Everything except the pictures should be printed exactly as it appears in the records.
[Data Boundary: Start]
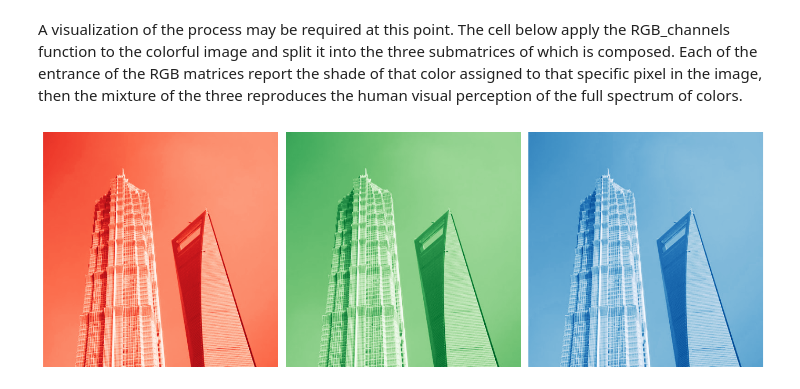
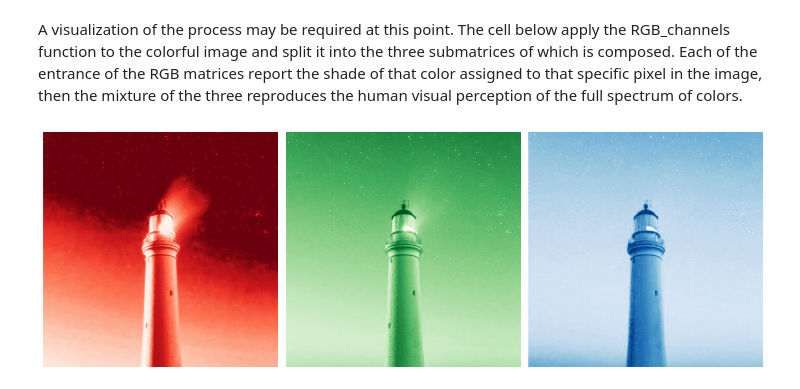
Before and after one commit to salvatoreNocita/Spectral-Clustering, a Jupyter notebook: HW3/Compression.ipynb, the cells around one changed output. Saved outputs shown, nothing was run; the diff lists cells and outputs as text; code cells hidden in the pictures.

```diff
--- a/HW3/Compression.ipynb
+++ b/HW3/Compression.ipynb
@@ -20,14 +20,16 @@ Two types of images are imported in the cell that follows. The first one is a co
 
 The colorful image is a photo of a lightroom, whereas the other one is a BW picture of two skyscrapers and they will be stored in two different formats. The colorful image will have three dimensions: two out of three for the respectively length and width, while the third one is needed to encode each of the three main colors Red, Green and Blue.
 # %%
-col_image = Image.open('lightroom.jpg')
-col_image = np.array(col_image).astype(float)
+col_image = Image.open('square_lightroom.jpg')
+m_image = np.array(col_image).astype(float)
+m,n,r = m_image.shape
+max_s = min(m,n)
 
-bw_image = Image.open("buildings.jpg")
+bw_image = Image.open("square_lightroom.jpg")
 bw_image =  bw_image.convert("L")
 bw_image = np.array(bw_image).astype(float)
 
 
-print(f"The dimension of the colorful image is {col_image.shape}")
+print(f"The dimension of the colorful image is {m_image.shape}")
 print(f"The dimension of the colorful image is {bw_image.shape}")
 # %% [output]
@@ -44,13 +46,15 @@ def RGB_channels(image):
 # %% [markdown]
 A visualization of the process may be required at this point. The cell below apply the RGB_channels function to the colorful image and split it into the three submatrices of which is composed. Each of the entrance of the RGB matrices report the shade of that color assigned to that specific pixel in the image, then the mixture of the three reproduces the human visual perception of the full spectrum of colors.
 # %%
+colors = RGB_channels(m_image)
+
 fig, ax = plt.subplots(1, 3, figsize=(14, 7))
-ax[0].imshow(r, cmap="Reds_r")
+ax[0].imshow(colors['red'], cmap="Reds_r")
 ax[0].axis('off')
-ax[1].imshow(g, cmap="Greens_r")
+ax[1].imshow(colors['green'], cmap="Greens_r")
 ax[1].axis('off')
-ax[2].imshow(b, cmap="Blues_r")
+ax[2].imshow(colors['blue'], cmap="Blues_r")
 ax[2].axis('off')
 plt.tight_layout()
 # %% [output]
-[figure, old version]
+[figure, new version]
```
Also changed, not shown: parts of 17 cells of this notebook, 9 other files.
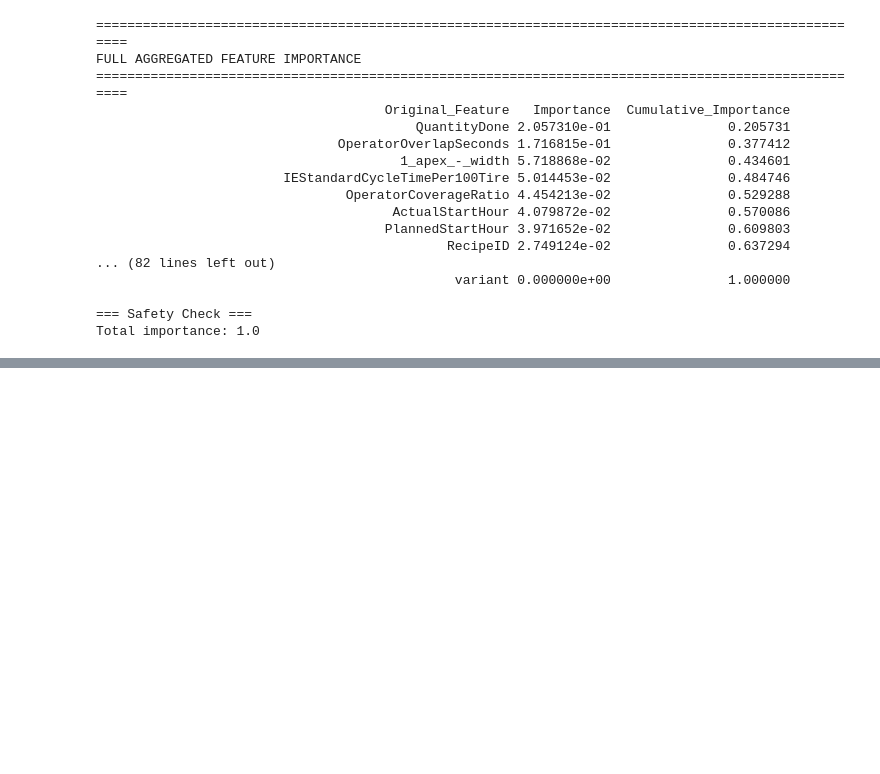
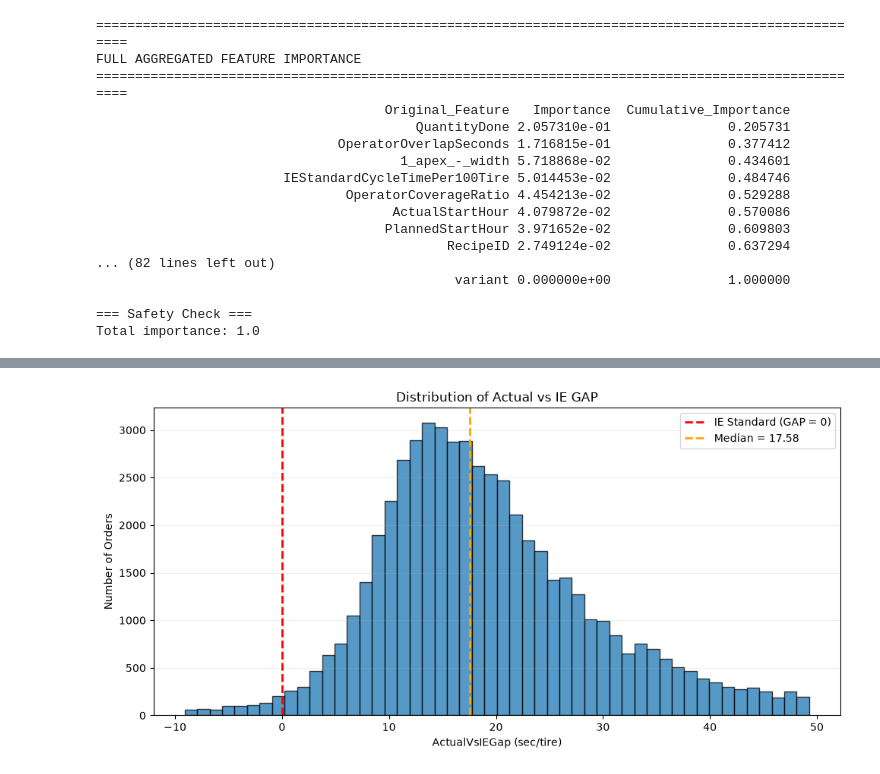
Before and after one commit to mayuxiang666-eng/IE-gap-correlations-study-, a Jupyter notebook: TB capacity analysis.ipynb, the cells around one changed output, grey strips where cells are left out. Drawn from its saved outputs; the diff is of its cells as text; code cells hidden in the pictures; blank space fills up the shorter version.

```diff
--- a/TB capacity analysis.ipynb
+++ b/TB capacity analysis.ipynb
@@ -6820,0 +13892,72 @@ Total importance: 1.0
+# %%
+# ============================================================
+# Y Distribution - ActualVsIEGap
+# ============================================================
+
+import matplotlib.pyplot as plt
+
+TARGET = "ActualVsIEGap"
+
+y = df_model_gap[TARGET].dropna()
+
+
+# ------------------------------------------------------------
+# 1. Distribution
+# ------------------------------------------------------------
+
+plt.figure(figsize=(10, 5))
+
+plt.hist(
+    y,
+    bins=50,
+    edgecolor="black",
+    alpha=0.75
+)
+
+# IE standard reference line
+plt.axvline(
+    x=0,
+    color="red",
+    linestyle="--",
+    linewidth=2,
+    label="IE Standard (GAP = 0)"
+)
+
+# Median
+plt.axvline(
+    x=y.median(),
+    color="orange",
+    linestyle="--",
+    linewidth=2,
+    label=f"Median = {y.median():.2f}"
+)
+
+plt.title("Distribution of Actual vs IE GAP")
+plt.xlabel("ActualVsIEGap (sec/tire)")
+plt.ylabel("Number of Orders")
+
+plt.legend()
+plt.grid(axis="y", alpha=0.2)
+plt.tight_layout()
+
+plt.show()
+
+
+# ------------------------------------------------------------
+# 2. Y summary
+# ------------------------------------------------------------
+
+print("=" * 60)
+print("Y DISTRIBUTION SUMMARY")
+print("=" * 60)
+
+print(f"Orders          : {len(y):,}")
+print(f"Mean GAP        : {y.mean():.2f} sec/tire")
+print(f"Median GAP      : {y.median():.2f} sec/tire")
+print(f"Std             : {y.std():.2f} sec/tire")
+print(f"Min             : {y.min():.2f} sec/tire")
+print(f"Max             : {y.max():.2f} sec/tire")
+print(f"Above IE (GAP>0): {(y > 0).mean()*100:.1f}%")
+print(f"Below IE (GAP<0): {(y < 0).mean()*100:.1f}%")
+# %% [output]
+[figure, added]
```
Also changed, not shown: parts of 84 cells of this notebook, 4 other files.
[Data Boundary: End]
### Task response
Before and after one commit to salvatoreNocita/Spectral-Clustering, a Jupyter notebook: HW3/Compression.ipynb, the cells around one changed output. Saved outputs shown, nothing was run; the diff lists cells and outputs as text; code cells hidden in the pictures.

```diff
--- a/HW3/Compression.ipynb
+++ b/HW3/Compression.ipynb
@@ -20,14 +20,16 @@ Two types of images are imported in the cell that follows. The first one is a co
 
 The colorful image is a photo of a lightroom, whereas the other one is a BW picture of two skyscrapers and they will be stored in two different formats. The colorful image will have three dimensions: two out of three for the respectively length and width, while the third one is needed to encode each of the three main colors Red, Green and Blue.
 # %%
-col_image = Image.open('lightroom.jpg')
-col_image = np.array(col_image).astype(float)
+col_image = Image.open('square_lightroom.jpg')
+m_image = np.array(col_image).astype(float)
+m,n,r = m_image.shape
+max_s = min(m,n)
 
-bw_image = Image.open("buildings.jpg")
+bw_image = Image.open("square_lightroom.jpg")
 bw_image =  bw_image.convert("L")
 bw_image = np.array(bw_image).astype(float)
 
 
-print(f"The dimension of the colorful image is {col_image.shape}")
+print(f"The dimension of the colorful image is {m_image.shape}")
 print(f"The dimension of the colorful image is {bw_image.shape}")
 # %% [output]
@@ -44,13 +46,15 @@ def RGB_channels(image):
 # %% [markdown]
 A visualization of the process may be required at this point. The cell below apply the RGB_channels function to the colorful image and split it into the three submatrices of which is composed. Each of the entrance of the RGB matrices report the shade of that color assigned to that specific pixel in the image, then the mixture of the three reproduces the human visual perception of the full spectrum of colors.
 # %%
+colors = RGB_channels(m_image)
+
 fig, ax = plt.subplots(1, 3, figsize=(14, 7))
-ax[0].imshow(r, cmap="Reds_r")
+ax[0].imshow(colors['red'], cmap="Reds_r")
 ax[0].axis('off')
-ax[1].imshow(g, cmap="Greens_r")
+ax[1].imshow(colors['green'], cmap="Greens_r")
 ax[1].axis('off')
-ax[2].imshow(b, cmap="Blues_r")
+ax[2].imshow(colors['blue'], cmap="Blues_r")
 ax[2].axis('off')
 plt.tight_layout()
 # %% [output]
-[figure, old version]
+[figure, new version]
```
Also changed, not shown: parts of 17 cells of this notebook, 9 other files.
Before and after one commit to mayuxiang666-eng/IE-gap-correlations-study-, a Jupyter notebook: TB capacity analysis.ipynb, the cells around one changed output, grey strips where cells are left out. Drawn from its saved outputs; the diff is of its cells as text; code cells hidden in the pictures; blank space fills up the shorter version.

```diff
--- a/TB capacity analysis.ipynb
+++ b/TB capacity analysis.ipynb
@@ -6820,0 +13892,72 @@ Total importance: 1.0
+# %%
+# ============================================================
+# Y Distribution - ActualVsIEGap
+# ============================================================
+
+import matplotlib.pyplot as plt
+
+TARGET = "ActualVsIEGap"
+
+y = df_model_gap[TARGET].dropna()
+
+
+# ------------------------------------------------------------
+# 1. Distribution
+# ------------------------------------------------------------
+
+plt.figure(figsize=(10, 5))
+
+plt.hist(
+    y,
+    bins=50,
+    edgecolor="black",
+    alpha=0.75
+)
+
+# IE standard reference line
+plt.axvline(
+    x=0,
+    color="red",
+    linestyle="--",
+    linewidth=2,
+    label="IE Standard (GAP = 0)"
+)
+
+# Median
+plt.axvline(
+    x=y.median(),
+    color="orange",
+    linestyle="--",
+    linewidth=2,
+    label=f"Median = {y.median():.2f}"
+)
+
+plt.title("Distribution of Actual vs IE GAP")
+plt.xlabel("ActualVsIEGap (sec/tire)")
+plt.ylabel("Number of Orders")
+
+plt.legend()
+plt.grid(axis="y", alpha=0.2)
+plt.tight_layout()
+
+plt.show()
+
+
+# ------------------------------------------------------------
+# 2. Y summary
+# ------------------------------------------------------------
+
+print("=" * 60)
+print("Y DISTRIBUTION SUMMARY")
+print("=" * 60)
+
+print(f"Orders          : {len(y):,}")
+print(f"Mean GAP        : {y.mean():.2f} sec/tire")
+print(f"Median GAP      : {y.median():.2f} sec/tire")
+print(f"Std             : {y.std():.2f} sec/tire")
+print(f"Min             : {y.min():.2f} sec/tire")
+print(f"Max             : {y.max():.2f} sec/tire")
+print(f"Above IE (GAP>0): {(y > 0).mean()*100:.1f}%")
+print(f"Below IE (GAP<0): {(y < 0).mean()*100:.1f}%")
+# %% [output]
+[figure, added]
```
Also changed, not shown: parts of 84 cells of this notebook, 4 other files.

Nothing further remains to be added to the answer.